## Your objective:
What is needed is an exact copy of the listing, with no pictures in it.

## Information provided:
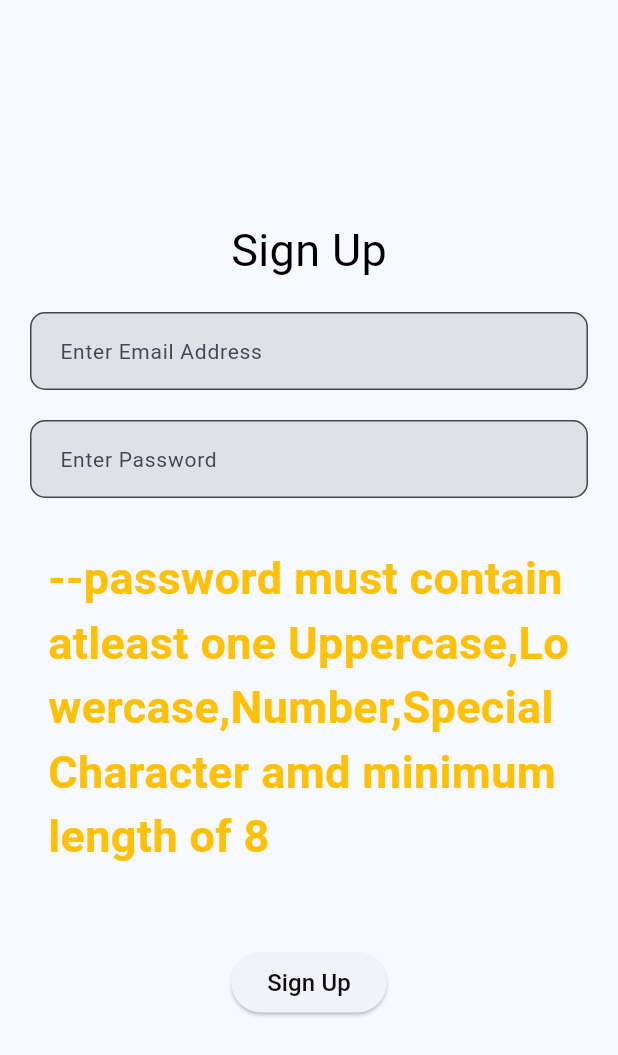
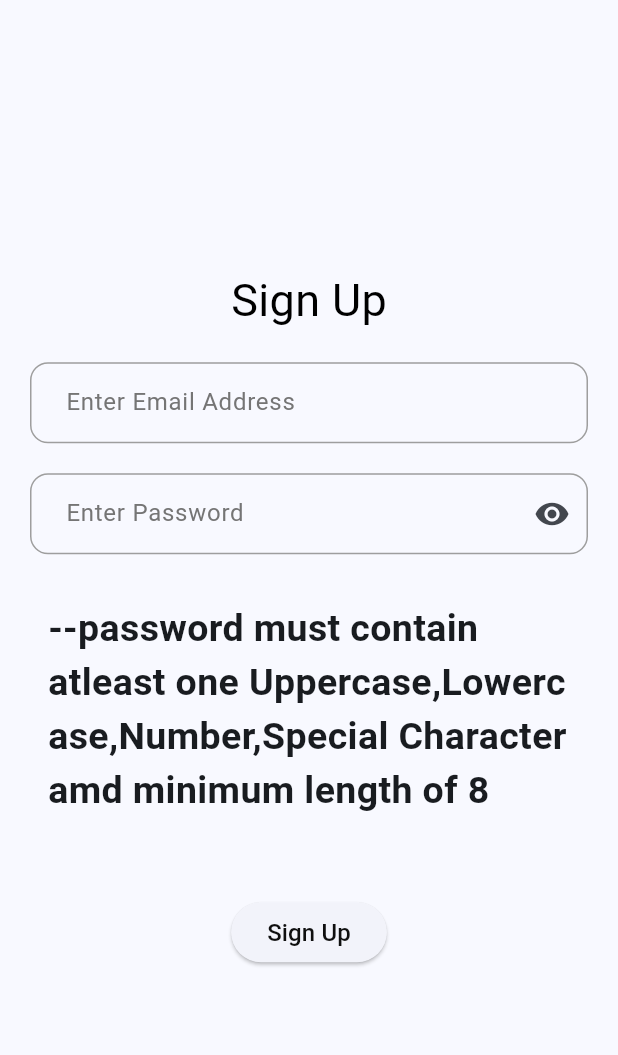
Before and after one commit to BRL-TRAINEES/Arjun_app, a Flutter app: the EmailSignUp screen opened directly, on a phone screen of 412 x 824 dp. Shown: the top 1055 px of the screen. Run offline on Flutter 3.47's test engine with Material 3 defaults, Android fonts, the phone set to English and light mode, and no system bars; our stand-ins replace firebase_auth, firebase_core, get, google_sign_in; accounts and stored records are empty; network calls fail.

```diff
--- a/lib/screens/EmailLogin.dart
+++ b/lib/screens/EmailLogin.dart
@@ -55,15 +55,18 @@ class _EmailSignInState extends State<EmailSignIn> {
                 const SizedBox(height: 20),
                 Container(
                   margin: const EdgeInsets.symmetric(horizontal: 20),
-                  child: Textinput(
+                  child: TextInput(
                       controller: emailController,
                       hintText: 'Enter Email Address'),
                 ),
                 const SizedBox(height: 20),
                 Container(
                   margin: const EdgeInsets.symmetric(horizontal: 20),
-                  child: Textinput(
-                      controller: passController, hintText: 'Enter Password'),
+                  child: TextInput(
+                    controller: passController,
+                    hintText: 'Enter Password',
+                    isPassword: true,
+                  ),
                 ),
                 const SizedBox(height: 20),
                 ElevatedButton(
--- a/lib/screens/EmailPassword.dart
+++ b/lib/screens/EmailPassword.dart
@@ -36,12 +36,12 @@ class _EmailSignUpState extends State<EmailSignUp> {
 
   @override
   Widget build(BuildContext context) {
-    return isloading
-        ? Center(
-            child: CircularProgressIndicator(),
-          )
-        : Scaffold(
-            body: Column(
+    return Scaffold(
+      body: isloading
+          ? Center(
+              child: CircularProgressIndicator(),
+            )
+          : Column(
               mainAxisAlignment: MainAxisAlignment.center,
               children: [
                 const Text(
@@ -54,15 +54,18 @@ class _EmailSignUpState extends State<EmailSignUp> {
                 const SizedBox(height: 20),
                 Container(
                   margin: const EdgeInsets.symmetric(horizontal: 20),
-                  child: Textinput(
+                  child: TextInput(
                       controller: emailController,
                       hintText: 'Enter Email Address'),
                 ),
                 const SizedBox(height: 20),
                 Container(
                   margin: const EdgeInsets.symmetric(horizontal: 20),
-                  child: Textinput(
-                      controller: passController, hintText: 'Enter Password'),
+                  child: TextInput(
+                    controller: passController,
+                    hintText: 'Enter Password',
+                    isPassword: true,
+                  ),
                 ),
                 const Padding(
                   padding: EdgeInsets.all(32),
@@ -70,9 +73,9 @@ class _EmailSignUpState extends State<EmailSignUp> {
                     child: Text(
                       "--password must contain atleast one Uppercase,Lowercase,Number,Special Character amd minimum length of 8 ",
                       style: TextStyle(
-                          fontSize: 30,
-                          fontWeight: FontWeight.bold,
-                          color: Colors.amber),
+                        fontSize: 25,
+                        fontWeight: FontWeight.bold,
+                      ),
                     ),
                   ),
                 ),
@@ -87,6 +90,6 @@ class _EmailSignUpState extends State<EmailSignUp> {
                 ),
               ],
             ),
-          );
+    );
   }
 }
--- a/lib/screens/PhoneNum.dart
+++ b/lib/screens/PhoneNum.dart
@@ -44,7 +44,7 @@ class _PhonenumState extends State<Phonenum> {
         children: [
           Container(
             margin: const EdgeInsets.symmetric(horizontal: 20),
-            child: Textinput(
+            child: TextInput(
                 controller: phoneController, hintText: 'enter Mobile No.'),
           ),
           SizedBox(
--- a/lib/screens/forgot.dart
+++ b/lib/screens/forgot.dart
@@ -36,7 +36,7 @@ class _forgotState extends State<forgot> {
           const SizedBox(height: 20),
           Container(
             margin: const EdgeInsets.symmetric(horizontal: 20),
-            child: Textinput(
+            child: TextInput(
                 controller: emailController, hintText: 'Enter Email Address'),
           ),
           const SizedBox(height: 20),
--- a/lib/screens/otpauth.dart
+++ b/lib/screens/otpauth.dart
@@ -52,7 +52,7 @@ class _PhonenumState extends State<Otpauth> {
               ),
             ),
           ),
-          Textinput(
+          TextInput(
             controller: OTPController,
             hintText: 'Enter OTP sent',
           ),
--- a/lib/widget/textinput.dart
+++ b/lib/widget/textinput.dart
@@ -1,34 +1,62 @@
 import 'package:flutter/material.dart';
 
-class Textinput extends StatelessWidget {
+class TextInput extends StatefulWidget {
+  final String hintText;
   final TextEditingController controller;
-  final String hintText;
+  final bool isPassword;
 
-  const Textinput({
+  const TextInput({
     super.key,
+    required this.hintText,
     required this.controller,
-    required this.hintText,
+    this.isPassword = false,
   });
+
+  @override
+  _TextInputState createState() => _TextInputState();
+}
+
+class _TextInputState extends State<TextInput> {
+  bool _isObscured = true;
+
+  void _toggleVisibility() {
+    setState(() {
+      _isObscured = !_isObscured;
+    });
+  }
 
   @override
   Widget build(BuildContext context) {
     return TextField(
+      controller: widget.controller,
+      obscureText: widget.isPassword && _isObscured,
       decoration: InputDecoration(
+        hintText: widget.hintText,
+        hintStyle: TextStyle(color: Colors.grey[600]), // Hint text color
         border: OutlineInputBorder(
-          borderRadius: BorderRadius.circular(10),
-          borderSide: const BorderSide(color: Colors.transparent, width: 0),
+          borderRadius: BorderRadius.circular(12), // Rounded corners
+          borderSide: BorderSide(
+              color: Colors.blue, width: 2), // Border color and width
         ),
-        contentPadding:
-            const EdgeInsets.symmetric(horizontal: 16, vertical: 14),
-        filled: true,
-        fillColor: const Color.fromARGB(255, 223, 225, 233),
-        hintText: hintText,
-        hintStyle: const TextStyle(
-          fontSize: 14,
-          fontWeight: FontWeight.w400,
+        focusedBorder: OutlineInputBorder(
+          borderRadius: BorderRadius.circular(12),
+          borderSide: BorderSide(color: Colors.blueAccent, width: 2),
         ),
+        enabledBorder: OutlineInputBorder(
+          borderRadius: BorderRadius.circular(12),
+          borderSide: BorderSide(color: Colors.grey, width: 1),
+        ),
+        suffixIcon: widget.isPassword
+            ? IconButton(
+                icon: Icon(
+                  _isObscured ? Icons.visibility : Icons.visibility_off,
+                ),
+                onPressed: _toggleVisibility,
+              )
+            : null,
+        contentPadding: const EdgeInsets.symmetric(
+            vertical: 15, horizontal: 20), // Padding inside the text field
       ),
-      controller: controller,
     );
   }
 }
```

## Exercise response:
Before and after one commit to BRL-TRAINEES/Arjun_app, a Flutter app: the EmailSignUp screen opened directly, on a phone screen of 412 x 824 dp. Shown: the top 1055 px of the screen. Run offline on Flutter 3.47's test engine with Material 3 defaults, Android fonts, the phone set to English and light mode, and no system bars; our stand-ins replace firebase_auth, firebase_core, get, google_sign_in; accounts and stored records are empty; network calls fail.

```diff
--- a/lib/screens/EmailLogin.dart
+++ b/lib/screens/EmailLogin.dart
@@ -55,15 +55,18 @@ class _EmailSignInState extends State<EmailSignIn> {
                 const SizedBox(height: 20),
                 Container(
                   margin: const EdgeInsets.symmetric(horizontal: 20),
-                  child: Textinput(
+                  child: TextInput(
                       controller: emailController,
                       hintText: 'Enter Email Address'),
                 ),
                 const SizedBox(height: 20),
                 Container(
                   margin: const EdgeInsets.symmetric(horizontal: 20),
-                  child: Textinput(
-                      controller: passController, hintText: 'Enter Password'),
+                  child: TextInput(
+                    controller: passController,
+                    hintText: 'Enter Password',
+                    isPassword: true,
+                  ),
                 ),
                 const SizedBox(height: 20),
                 ElevatedButton(
--- a/lib/screens/EmailPassword.dart
+++ b/lib/screens/EmailPassword.dart
@@ -36,12 +36,12 @@ class _EmailSignUpState extends State<EmailSignUp> {
 
   @override
   Widget build(BuildContext context) {
-    return isloading
-        ? Center(
-            child: CircularProgressIndicator(),
-          )
-        : Scaffold(
-            body: Column(
+    return Scaffold(
+      body: isloading
+          ? Center(
+              child: CircularProgressIndicator(),
+            )
+          : Column(
               mainAxisAlignment: MainAxisAlignment.center,
               children: [
                 const Text(
@@ -54,15 +54,18 @@ class _EmailSignUpState extends State<EmailSignUp> {
                 const SizedBox(height: 20),
                 Container(
                   margin: const EdgeInsets.symmetric(horizontal: 20),
-                  child: Textinput(
+                  child: TextInput(
                       controller: emailController,
                       hintText: 'Enter Email Address'),
                 ),
                 const SizedBox(height: 20),
                 Container(
                   margin: const EdgeInsets.symmetric(horizontal: 20),
-                  child: Textinput(
-                      controller: passController, hintText: 'Enter Password'),
+                  child: TextInput(
+                    controller: passController,
+                    hintText: 'Enter Password',
+                    isPassword: true,
+                  ),
                 ),
                 const Padding(
                   padding: EdgeInsets.all(32),
@@ -70,9 +73,9 @@ class _EmailSignUpState extends State<EmailSignUp> {
                     child: Text(
                       "--password must contain atleast one Uppercase,Lowercase,Number,Special Character amd minimum length of 8 ",
                       style: TextStyle(
-                          fontSize: 30,
-                          fontWeight: FontWeight.bold,
-                          color: Colors.amber),
+                        fontSize: 25,
+                        fontWeight: FontWeight.bold,
+                      ),
                     ),
                   ),
                 ),
@@ -87,6 +90,6 @@ class _EmailSignUpState extends State<EmailSignUp> {
                 ),
               ],
             ),
-          );
+    );
   }
 }
--- a/lib/screens/PhoneNum.dart
+++ b/lib/screens/PhoneNum.dart
@@ -44,7 +44,7 @@ class _PhonenumState extends State<Phonenum> {
         children: [
           Container(
             margin: const EdgeInsets.symmetric(horizontal: 20),
-            child: Textinput(
+            child: TextInput(
                 controller: phoneController, hintText: 'enter Mobile No.'),
           ),
           SizedBox(
--- a/lib/screens/forgot.dart
+++ b/lib/screens/forgot.dart
@@ -36,7 +36,7 @@ class _forgotState extends State<forgot> {
           const SizedBox(height: 20),
           Container(
             margin: const EdgeInsets.symmetric(horizontal: 20),
-            child: Textinput(
+            child: TextInput(
                 controller: emailController, hintText: 'Enter Email Address'),
           ),
           const SizedBox(height: 20),
--- a/lib/screens/otpauth.dart
+++ b/lib/screens/otpauth.dart
@@ -52,7 +52,7 @@ class _PhonenumState extends State<Otpauth> {
               ),
             ),
           ),
-          Textinput(
+          TextInput(
             controller: OTPController,
             hintText: 'Enter OTP sent',
           ),
--- a/lib/widget/textinput.dart
+++ b/lib/widget/textinput.dart
@@ -1,34 +1,62 @@
 import 'package:flutter/material.dart';
 
-class Textinput extends StatelessWidget {
+class TextInput extends StatefulWidget {
+  final String hintText;
   final TextEditingController controller;
-  final String hintText;
+  final bool isPassword;
 
-  const Textinput({
+  const TextInput({
     super.key,
+    required this.hintText,
     required this.controller,
-    required this.hintText,
+    this.isPassword = false,
   });
+
+  @override
+  _TextInputState createState() => _TextInputState();
+}
+
+class _TextInputState extends State<TextInput> {
+  bool _isObscured = true;
+
+  void _toggleVisibility() {
+    setState(() {
+      _isObscured = !_isObscured;
+    });
+  }
 
   @override
   Widget build(BuildContext context) {
     return TextField(
+      controller: widget.controller,
+      obscureText: widget.isPassword && _isObscured,
       decoration: InputDecoration(
+        hintText: widget.hintText,
+        hintStyle: TextStyle(color: Colors.grey[600]), // Hint text color
         border: OutlineInputBorder(
-          borderRadius: BorderRadius.circular(10),
-          borderSide: const BorderSide(color: Colors.transparent, width: 0),
+          borderRadius: BorderRadius.circular(12), // Rounded corners
+          borderSide: BorderSide(
+              color: Colors.blue, width: 2), // Border color and width
         ),
-        contentPadding:
-            const EdgeInsets.symmetric(horizontal: 16, vertical: 14),
-        filled: true,
-        fillColor: const Color.fromARGB(255, 223, 225, 233),
-        hintText: hintText,
-        hintStyle: const TextStyle(
-          fontSize: 14,
-          fontWeight: FontWeight.w400,
+        focusedBorder: OutlineInputBorder(
+          borderRadius: BorderRadius.circular(12),
+          borderSide: BorderSide(color: Colors.blueAccent, width: 2),
         ),
+        enabledBorder: OutlineInputBorder(
+          borderRadius: BorderRadius.circular(12),
+          borderSide: BorderSide(color: Colors.grey, width: 1),
+        ),
+        suffixIcon: widget.isPassword
+            ? IconButton(
+                icon: Icon(
+                  _isObscured ? Icons.visibility : Icons.visibility_off,
+                ),
+                onPressed: _toggleVisibility,
+              )
+            : null,
+        contentPadding: const EdgeInsets.symmetric(
+            vertical: 15, horizontal: 20), // Padding inside the text field
       ),
-      controller: controller,
     );
   }
 }
```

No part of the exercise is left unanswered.